Though US oil production is experiencing steady expansion, Graeber writes, it's starting to slow down and with it potentially goes the revenue on which Paul Ryan's budget plan depends.
The United States is expected to lead the pack among non-OPEC members in terms of oil supply growth for 2013. That's the assessment from this month's market report from the Vienna-based cartel. OPEC said it projected U.S. oil supply growth of around 600,000 barrels per day in 2013, with most of that coming out of tight oil formations in the country. For the U.S. Energy Department's Energy Information Administration, that means oil imports should fall to their lowest level since 1985. Republican leaders in the House of Representatives said more energy development is the key to a balanced budget, a sentiment enforced by EIA predictions of 7.9 million U.S. bpd by 2014. OPEC, however, said it may need to revise its figures because a possible slowdown in the U.S. oil boom.
House Budget Committee Chairman Paul Ryan, R-Wisc., unveiled a 91-page plan that he says would balance the budget in 10 years without raising taxes. The congressman said the Obama administration was over-subsidizing renewable energy programs to the detriment of the fossil fuels industry. With that policy, Ryan said the administration is standing in the way of the country's true energy potential.
"Our country has 163 billion barrels of recoverable oil and enough natural gas to meet the country’s demand for 90 years," his agenda states. (Related article: China Set to Become the World’s Largest Oil Importer)
The EIA, in its latest report, said it estimates 2012 oil production averaged around 6.5 million barrels per day. The average for November and December, however, was 7 million bpd, the highest volume recorded in twenty years. By 2014, that level should reach 7.9 million bpd. For EIA Administrator Adam Sieminski, that means the United States is relying less on foreign markets to meet its energy needs. By next year, foreign imports should fall to 32 percent of consumption, putting the United States on the road to the energy independence envisioned by House Republicans.
OPEC finds that tight oil production, coupled with modest growth from the Gulf of Mexico, meant most of the supply growth from non-members would come from the United States. For Ryan, expanding that growth to potential on federal lands, now off-limits, could add another $14.4 trillion in cumulative economic activity during the next 30 years. House Natural Resources Committee Chairman Doc Hastings said that's reason enough to embrace fossil fuels over tax increases.
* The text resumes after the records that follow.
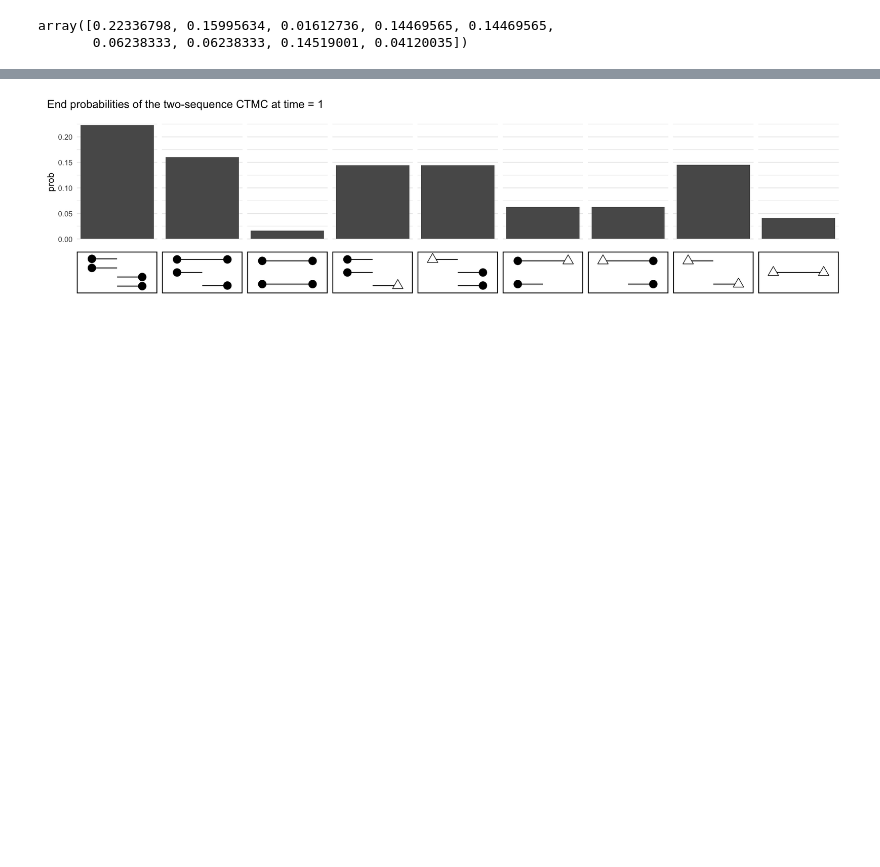
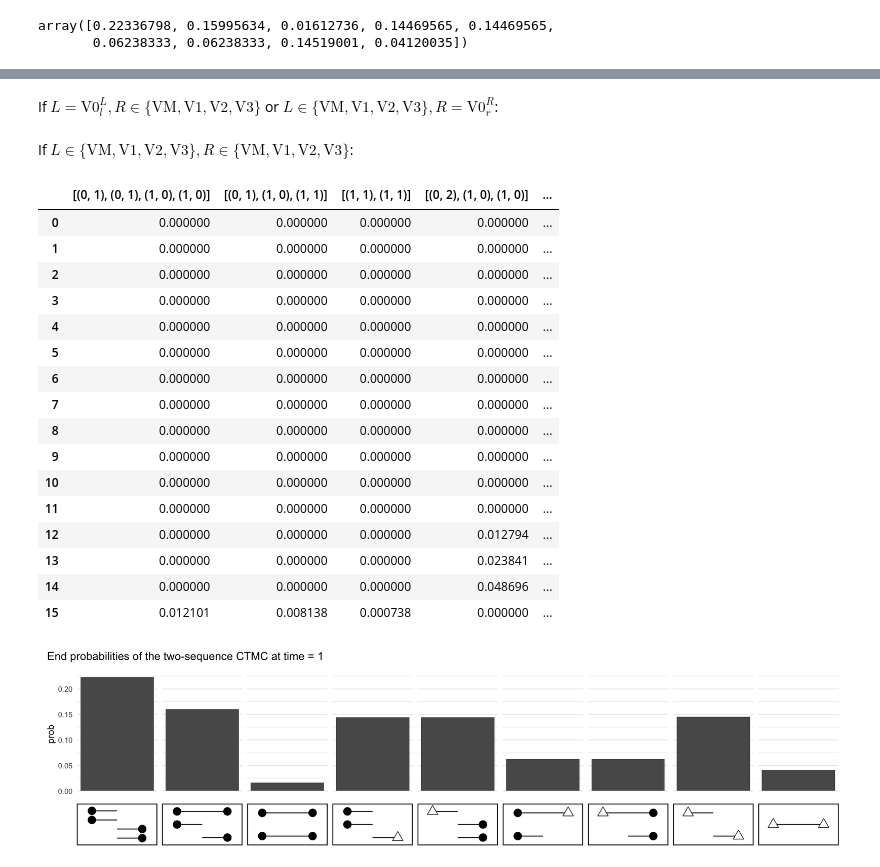
Before and after one commit to rivasiker/phasetype, a Jupyter notebook: scripts/04_ILS/ILS_3.ipynb, the cells around one changed output, grey strips where cells are left out. Saved outputs shown, nothing was run; the diff lists cells and outputs as text; code cells hidden in the pictures; blank space fills up the shorter version.

```diff
--- a/scripts/04_ILS/ILS_3.ipynb
+++ b/scripts/04_ILS/ILS_3.ipynb
@@ -477,0 +585,15 @@ array([0.22336798, 0.15995634, 0.01612736, 0.14469565, 0.14469565,
+# %%
+for R in range(len(cut_AB)-1):
+    for L in range(len(cut_AB)-1):
+        if R == L:
+            times = [cut_AB[L]-cut_AB[0], cut_AB[L+1]-cut_AB[L], cut_AB[-1]-cut_AB[L+1]]
+            tab[acc] = get_pi_ABC(pi_12, trans_mat_12, [omega_B, omega_E, omega_E], times)
+        elif L<R:
+            times = [cut_AB[L]-cut_AB[0], cut_AB[L+1]-cut_AB[L], cut_AB[R]-cut_AB[L+1], cut_AB[R+1]-cut_AB[R], cut_AB[-1]-cut_AB[R+1]]
+            tab[acc] = get_pi_ABC(pi_12, trans_mat_12, [omega_B, omega_L, omega_L, omega_E, omega_E], times)
+        elif L>R:
+            times = [cut_AB[R]-cut_AB[0], cut_AB[R+1]-cut_AB[R], cut_AB[L]-cut_AB[R+1], cut_AB[L+1]-cut_AB[L], cut_AB[-1]-cut_AB[L]]
+            tab[acc] = get_pi_ABC(pi_12, trans_mat_12, [omega_B, omega_R, omega_R, omega_E, omega_E], times)
+        acc += 1
+# %% [markdown]
+If $L=\text{V0}_l^L, R\in\{\text{VM}, \text{V1},\text{V2},\text{V3}\}$ or $L\in\{\text{VM}, \text{V1},\text{V2},\text{V3}\}, R=\text{V0}_r^R$:
@@ -478,3 +609,28 @@ array([0.22336798, 0.15995634, 0.01612736, 0.14469565, 0.14469565,
+# %% [markdown]
+If $L\in\{\text{VM},\text{V1},\text{V2},\text{V3}\}, R\in\{\text{VM},\text{V1},\text{V2},\text{V3}\}$:
+# %%
+tab[acc] = get_pi_ABC(pi_12, trans_mat_12, [omega_B], [cut_AB[-1]-cut_AB[0]])
+# %%
+df = pd.DataFrame(tab, columns = [str(i) for i in initial_states_12])
+df
+# %% [output]
+|  | [(0, 1), (0, 1), (1, 0), (1, 0)] | [(0, 1), (1, 0), (1, 1)] | [(1, 1), (1, 1)] | [(0, 2), (1, 0), (1, 0)] | ... |
+| 0 | 0.000000 | 0.000000 | 0.000000 | 0.000000 | ... |
+| 1 | 0.000000 | 0.000000 | 0.000000 | 0.000000 | ... |
+| 2 | 0.000000 | 0.000000 | 0.000000 | 0.000000 | ... |
+| 3 | 0.000000 | 0.000000 | 0.000000 | 0.000000 | ... |
+| 4 | 0.000000 | 0.000000 | 0.000000 | 0.000000 | ... |
+| 5 | 0.000000 | 0.000000 | 0.000000 | 0.000000 | ... |
+| 6 | 0.000000 | 0.000000 | 0.000000 | 0.000000 | ... |
+| 7 | 0.000000 | 0.000000 | 0.000000 | 0.000000 | ... |
+| 8 | 0.000000 | 0.000000 | 0.000000 | 0.000000 | ... |
+| 9 | 0.000000 | 0.000000 | 0.000000 | 0.000000 | ... |
+| 10 | 0.000000 | 0.000000 | 0.000000 | 0.000000 | ... |
+| 11 | 0.000000 | 0.000000 | 0.000000 | 0.000000 | ... |
+| 12 | 0.000000 | 0.000000 | 0.000000 | 0.012794 | ... |
+| 13 | 0.000000 | 0.000000 | 0.000000 | 0.023841 | ... |
+| 14 | 0.000000 | 0.000000 | 0.000000 | 0.048696 | ... |
+| 15 | 0.012101 | 0.008138 | 0.000738 | 0.000000 | ... |
 # %%
 %%R -i final_12 -i dat_12 -w 2000 -h 500 -r 150
 
```
Also changed, not shown: parts of 28 cells of this notebook, 7 other files.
"(Ryan's budget) recognizes that expanded American energy production is one of the best ways to raise new revenue, bolster the economy, lower gasoline prices, and put Americans back to work at good-paying jobs," he said. (Related article: U.S. Oil Production Tops 7 Million Barrels-Per-Day)
OPEC, in its forecast, said U.S. oil supply growth is projected at 600,000 bpd this year. That figure, however, is 40,000 bpd less than the previous year. The Vienna-based cartel said U.S. oil growth could go either way for 2013, but noted growth from tight oil developments in states like North Dakota is expected to slow down. While improved drilling technology may offset some of that decline, OPEC said that factors like price issues may dampen the oil boom in the United States. In 2009, the EIA found that opening more land could add another 500,000 bpd to the market, but once OPEC adjusts, the economic impact may be muted. OPEC is already adjusting, saying it expects the world will need about 29.7 million bpd of its oil in 2013, a decline from last year.
The White House said it believes Ryan is sincere in his effort to address ongoing budget issues. Apart from entitlement reforms and spending issues, however, its emphasis on domestic energy may be more of a platform issue. Though U.S. oil production is experiencing steady expansion, it's starting to slow down and with it potentially goes the revenue for which Ryan's plan depends.